problem. "Mrs. Davis," she recalled him saying, "I want to be a good Boy Scout. Imgoing to study."Davis said, "He brought those grades up tremendously, from a 1.7 grade point averageto a 2.4."Both Brian Davis, 15, and Aaron "AJ" Kemp, 9, also said that Scouting has inspiredthem to become better people, while Lenell Green, 10, said it has taught him that its OKto be himself.Part of becoming that better person is to learn the Cub Scout promise, understand whatit means, and, hardest still, live it.Both Laurice Green, 11, and Jerome Abbott, 13, found learning the promise difficult but,with perseverance, were able to make it a part of their lives."We would break up into groups and say the promise to each other," Laurice said.Jerome also practiced it at home, mindful of the responsibility that comes with the fun ofbecoming a Boy Scout. "I represent my center," Jerome said. "I want to be as good andnice to people as I possibly can."Male role modelsThat can be a challenge without a few male role models to show them the way, Davisconcedes, since the boys at her center all come from single-parent, female-head-of-household homes. Oftentimes, the maintenance men at the community center pitch inand help the boys with their projects.But male mentors may also be coming from other sources. Davis said that the JolietPolice Department wants to get involved.

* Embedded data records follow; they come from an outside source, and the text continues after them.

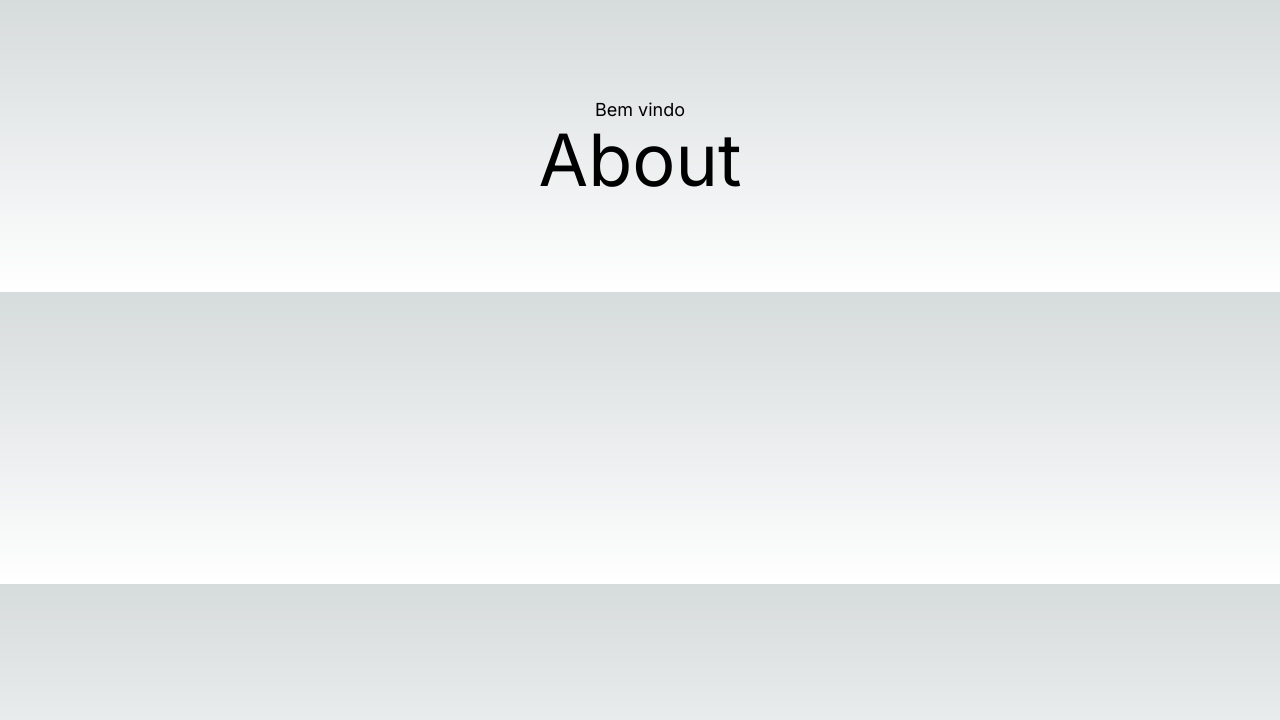
Repository: wellingtondevops/01-first-steps
Page: /about
An editor plug-in stored every save of this project. The page is shown before and after the next save, followed by the edit.
The browser window is 1280 px wide. The pictures show the whole page.
The project was rebuilt for these pictures with package versions that can differ from the ones it lists, and the page was loaded fresh each time. The framework's server and built-in components were replaced by stand-ins that run in the browser. Also part of the build but not shown: next.config.js.

Above is the page before, as saved 2025-07-12 17:14:21.

### app/layout.tsx
import type { Metadata } from 'next'
import { Inter } from 'next/font/google'
import './globals.css'

const inter = Inter({ subsets: ['latin'] })

export const metadata: Metadata = {
  title: 'My first App Next',
  description: 'Development Nextjs',
}

export default function RootLayout({
  children,
}: {
  children: React.ReactNode
}) {
  return (
    <html lang="en">
      <body className={inter.className}>{children}</body>
    </html>
  )
}

### app/(general)/layout.tsx
import {} from '@/components'
export default function GeneralLayout({
  children,
}: {
  children: React.ReactNode;
}) {
  return (
    <>
      <main className="flex flex-col items-center p-24">
        <span className="text-lg">Bem vindo</span>
        {children}
      </main>
    </>
  );
}

### app/(general)/about/page.tsx
export default function About() {
  return (
    <>
      <span className="text-7xl">About</span>
    </>
  );
}

### components/index.ts
export * from './navbar/Navbar'

### components/navbar/Navbar.tsx
export const Navbar = () => {
  return (
    <nav className="flex bg-bue-80 bg-opacity-30 p-2 m-2 rounded">
        <span>Home</span>
    </nav>
  )
};

Loaded but not shown: app/globals.css (common file); tailwind.config.ts (common file)

After the next save:
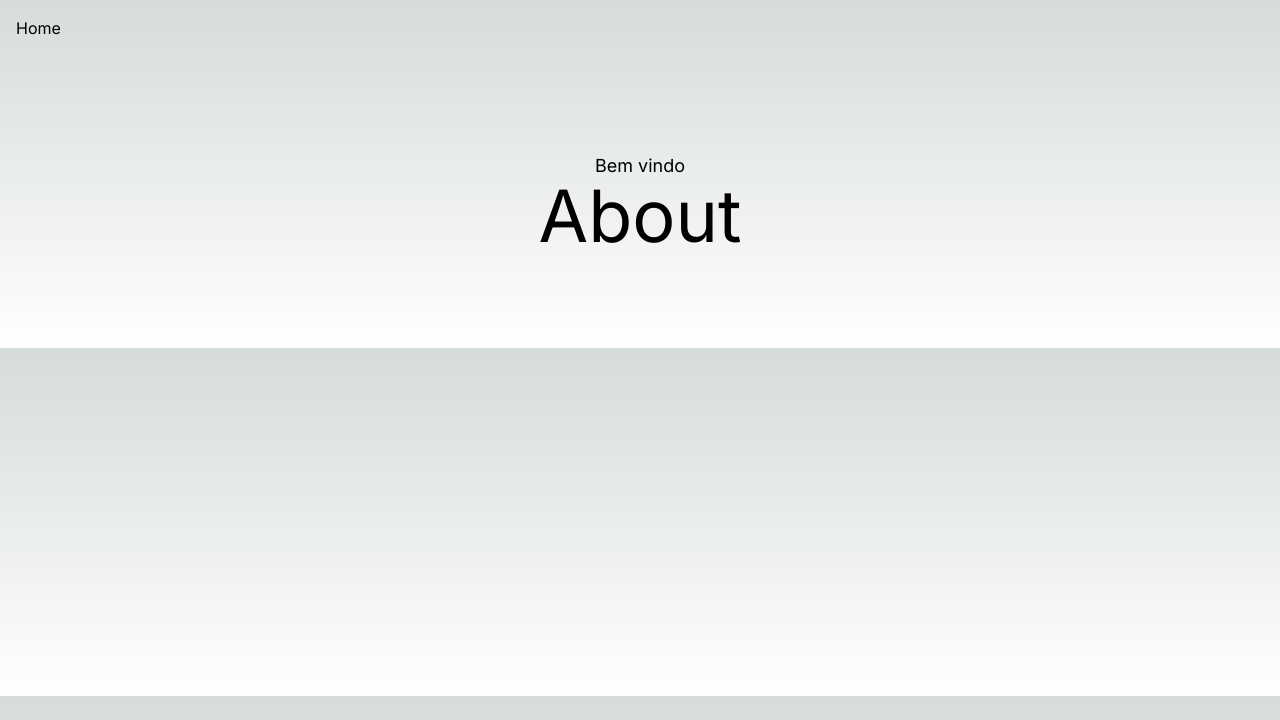
Saved 12 s later.
--- a/app/(general)/layout.tsx
+++ b/app/(general)/layout.tsx
@@ -1,4 +1,4 @@
-import {} from '@/components'
+import {Navbar} from '@/components'
 export default function GeneralLayout({
   children,
 }: {
@@ -6,6 +6,7 @@ export default function GeneralLayout({
 }) {
   return (
     <>
+      <Navbar />
       <main className="flex flex-col items-center p-24">
         <span className="text-lg">Bem vindo</span>
         {children}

Hughes said that an East Side Elks group alsohopes to work soon with the boys, too.